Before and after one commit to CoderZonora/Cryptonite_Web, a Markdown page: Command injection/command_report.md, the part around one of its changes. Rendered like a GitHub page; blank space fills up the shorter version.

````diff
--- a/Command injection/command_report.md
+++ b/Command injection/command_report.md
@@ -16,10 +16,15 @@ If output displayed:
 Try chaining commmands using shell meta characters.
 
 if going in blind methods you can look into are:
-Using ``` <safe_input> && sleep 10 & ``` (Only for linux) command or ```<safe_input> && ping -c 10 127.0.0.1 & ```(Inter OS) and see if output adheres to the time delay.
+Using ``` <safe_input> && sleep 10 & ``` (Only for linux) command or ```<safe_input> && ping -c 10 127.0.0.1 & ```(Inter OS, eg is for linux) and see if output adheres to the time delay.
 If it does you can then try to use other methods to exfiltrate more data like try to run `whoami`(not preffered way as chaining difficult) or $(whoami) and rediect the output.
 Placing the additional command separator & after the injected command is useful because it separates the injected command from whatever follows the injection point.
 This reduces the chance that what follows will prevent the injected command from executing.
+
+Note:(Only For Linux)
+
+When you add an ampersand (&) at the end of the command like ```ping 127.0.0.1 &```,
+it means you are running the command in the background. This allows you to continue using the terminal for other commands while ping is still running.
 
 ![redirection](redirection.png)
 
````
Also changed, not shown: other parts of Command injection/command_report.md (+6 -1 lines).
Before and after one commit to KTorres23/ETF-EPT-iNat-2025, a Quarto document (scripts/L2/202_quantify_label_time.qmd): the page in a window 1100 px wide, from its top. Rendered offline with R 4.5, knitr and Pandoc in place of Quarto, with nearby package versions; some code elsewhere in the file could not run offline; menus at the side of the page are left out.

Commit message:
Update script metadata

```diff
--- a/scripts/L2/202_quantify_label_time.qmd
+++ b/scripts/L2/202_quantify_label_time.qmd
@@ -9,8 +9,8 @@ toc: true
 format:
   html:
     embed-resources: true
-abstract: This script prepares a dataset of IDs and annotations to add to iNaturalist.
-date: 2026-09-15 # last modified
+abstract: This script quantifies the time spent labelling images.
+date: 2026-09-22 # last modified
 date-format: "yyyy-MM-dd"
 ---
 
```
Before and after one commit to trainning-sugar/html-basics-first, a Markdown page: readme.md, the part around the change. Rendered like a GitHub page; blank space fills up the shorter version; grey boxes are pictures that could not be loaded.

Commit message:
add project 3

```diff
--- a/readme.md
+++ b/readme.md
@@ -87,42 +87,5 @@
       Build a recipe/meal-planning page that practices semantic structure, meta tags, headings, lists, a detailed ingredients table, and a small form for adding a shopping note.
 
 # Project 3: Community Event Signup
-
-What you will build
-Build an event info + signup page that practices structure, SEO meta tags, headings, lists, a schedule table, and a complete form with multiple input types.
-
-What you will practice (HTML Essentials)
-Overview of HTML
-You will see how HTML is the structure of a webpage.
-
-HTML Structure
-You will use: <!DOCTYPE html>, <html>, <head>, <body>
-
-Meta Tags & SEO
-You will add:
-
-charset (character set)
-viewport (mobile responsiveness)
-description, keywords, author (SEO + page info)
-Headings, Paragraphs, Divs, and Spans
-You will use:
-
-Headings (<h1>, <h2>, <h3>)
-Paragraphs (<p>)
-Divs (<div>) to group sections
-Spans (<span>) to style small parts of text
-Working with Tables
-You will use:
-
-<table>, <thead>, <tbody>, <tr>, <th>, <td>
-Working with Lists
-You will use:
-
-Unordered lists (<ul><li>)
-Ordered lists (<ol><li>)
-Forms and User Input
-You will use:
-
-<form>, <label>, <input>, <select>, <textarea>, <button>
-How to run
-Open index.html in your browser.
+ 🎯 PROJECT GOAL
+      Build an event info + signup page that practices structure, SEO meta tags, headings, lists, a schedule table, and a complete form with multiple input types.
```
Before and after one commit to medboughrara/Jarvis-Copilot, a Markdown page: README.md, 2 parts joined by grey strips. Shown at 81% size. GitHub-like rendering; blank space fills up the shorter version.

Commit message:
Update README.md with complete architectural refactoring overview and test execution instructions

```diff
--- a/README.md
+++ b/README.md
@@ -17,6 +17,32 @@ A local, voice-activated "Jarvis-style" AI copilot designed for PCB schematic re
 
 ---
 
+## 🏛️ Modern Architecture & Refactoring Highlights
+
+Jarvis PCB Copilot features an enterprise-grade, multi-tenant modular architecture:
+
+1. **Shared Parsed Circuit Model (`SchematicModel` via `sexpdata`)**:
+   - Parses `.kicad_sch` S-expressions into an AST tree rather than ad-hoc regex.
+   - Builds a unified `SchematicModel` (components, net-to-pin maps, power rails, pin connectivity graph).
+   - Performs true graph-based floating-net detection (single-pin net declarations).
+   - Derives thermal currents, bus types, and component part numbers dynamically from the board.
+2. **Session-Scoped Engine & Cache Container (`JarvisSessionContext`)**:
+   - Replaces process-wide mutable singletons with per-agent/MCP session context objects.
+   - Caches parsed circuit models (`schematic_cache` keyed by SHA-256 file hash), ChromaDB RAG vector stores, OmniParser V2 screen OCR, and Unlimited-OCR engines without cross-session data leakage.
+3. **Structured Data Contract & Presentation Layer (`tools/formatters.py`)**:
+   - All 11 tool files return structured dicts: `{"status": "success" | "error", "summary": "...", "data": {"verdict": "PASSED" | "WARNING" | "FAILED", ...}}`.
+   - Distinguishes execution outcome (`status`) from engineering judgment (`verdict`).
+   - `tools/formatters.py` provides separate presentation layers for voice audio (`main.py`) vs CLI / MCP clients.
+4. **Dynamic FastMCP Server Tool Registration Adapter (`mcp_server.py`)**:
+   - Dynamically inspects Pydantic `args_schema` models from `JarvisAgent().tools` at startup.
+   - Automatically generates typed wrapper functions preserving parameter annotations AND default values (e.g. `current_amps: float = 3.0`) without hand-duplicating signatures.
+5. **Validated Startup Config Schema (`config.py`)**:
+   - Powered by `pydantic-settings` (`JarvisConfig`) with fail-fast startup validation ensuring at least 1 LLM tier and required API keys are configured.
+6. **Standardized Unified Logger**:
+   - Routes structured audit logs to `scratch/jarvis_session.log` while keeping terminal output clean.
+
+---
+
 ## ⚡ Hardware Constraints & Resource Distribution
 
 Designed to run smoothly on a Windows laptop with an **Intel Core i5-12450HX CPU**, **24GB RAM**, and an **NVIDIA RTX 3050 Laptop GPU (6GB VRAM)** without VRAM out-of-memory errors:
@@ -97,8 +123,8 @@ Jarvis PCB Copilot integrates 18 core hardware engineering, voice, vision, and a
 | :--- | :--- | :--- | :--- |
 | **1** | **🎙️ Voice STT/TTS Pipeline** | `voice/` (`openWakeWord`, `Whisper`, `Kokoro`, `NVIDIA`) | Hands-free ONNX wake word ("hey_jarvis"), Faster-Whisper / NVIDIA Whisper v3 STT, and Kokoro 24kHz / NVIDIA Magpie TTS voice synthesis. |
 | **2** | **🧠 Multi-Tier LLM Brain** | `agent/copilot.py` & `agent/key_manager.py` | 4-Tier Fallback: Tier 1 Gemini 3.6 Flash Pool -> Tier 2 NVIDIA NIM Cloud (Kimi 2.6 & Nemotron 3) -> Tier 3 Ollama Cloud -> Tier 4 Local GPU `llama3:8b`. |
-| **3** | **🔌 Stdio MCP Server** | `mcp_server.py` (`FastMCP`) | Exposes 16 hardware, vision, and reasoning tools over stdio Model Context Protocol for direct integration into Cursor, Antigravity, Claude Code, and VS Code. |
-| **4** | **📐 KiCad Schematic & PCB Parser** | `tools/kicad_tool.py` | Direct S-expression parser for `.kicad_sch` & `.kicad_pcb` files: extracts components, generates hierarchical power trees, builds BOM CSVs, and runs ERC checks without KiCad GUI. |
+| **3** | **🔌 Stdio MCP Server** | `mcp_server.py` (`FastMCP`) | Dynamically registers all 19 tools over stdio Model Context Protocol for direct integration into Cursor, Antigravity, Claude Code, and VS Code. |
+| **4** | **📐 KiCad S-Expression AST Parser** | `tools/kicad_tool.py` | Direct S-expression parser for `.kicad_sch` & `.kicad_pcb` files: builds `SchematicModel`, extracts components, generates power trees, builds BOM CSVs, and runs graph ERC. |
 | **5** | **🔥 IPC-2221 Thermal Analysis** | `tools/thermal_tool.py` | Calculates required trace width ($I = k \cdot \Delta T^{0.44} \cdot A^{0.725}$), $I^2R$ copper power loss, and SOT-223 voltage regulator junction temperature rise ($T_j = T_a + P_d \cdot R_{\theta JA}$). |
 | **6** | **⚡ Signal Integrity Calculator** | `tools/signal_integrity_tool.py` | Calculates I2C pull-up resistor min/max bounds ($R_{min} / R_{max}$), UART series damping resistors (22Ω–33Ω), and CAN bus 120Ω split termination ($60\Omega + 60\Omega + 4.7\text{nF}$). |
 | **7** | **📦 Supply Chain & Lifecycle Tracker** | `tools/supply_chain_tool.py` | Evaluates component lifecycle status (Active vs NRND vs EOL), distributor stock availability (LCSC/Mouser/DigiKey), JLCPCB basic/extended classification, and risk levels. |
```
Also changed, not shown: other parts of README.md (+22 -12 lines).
===
Look over the material and return every line where the word "that" is found.

§ **PROBLEM SOLUTION**:
 This reduces the chance that what follows will prevent the injected command from executing.
Before and after one commit to trainning-sugar/html-basics-first, a Markdown page: readme.md, the part around the change. Rendered like a GitHub page; blank space fills up the shorter version; grey boxes are pictures that could not be loaded.
       Build a recipe/meal-planning page that practices semantic structure, meta tags, headings, lists, a detailed ingredients table, and a small form for adding a shopping note.
-Build an event info + signup page that practices structure, SEO meta tags, headings, lists, a schedule table, and a complete form with multiple input types.
+      Build an event info + signup page that practices structure, SEO meta tags, headings, lists, a schedule table, and a complete form with multiple input types.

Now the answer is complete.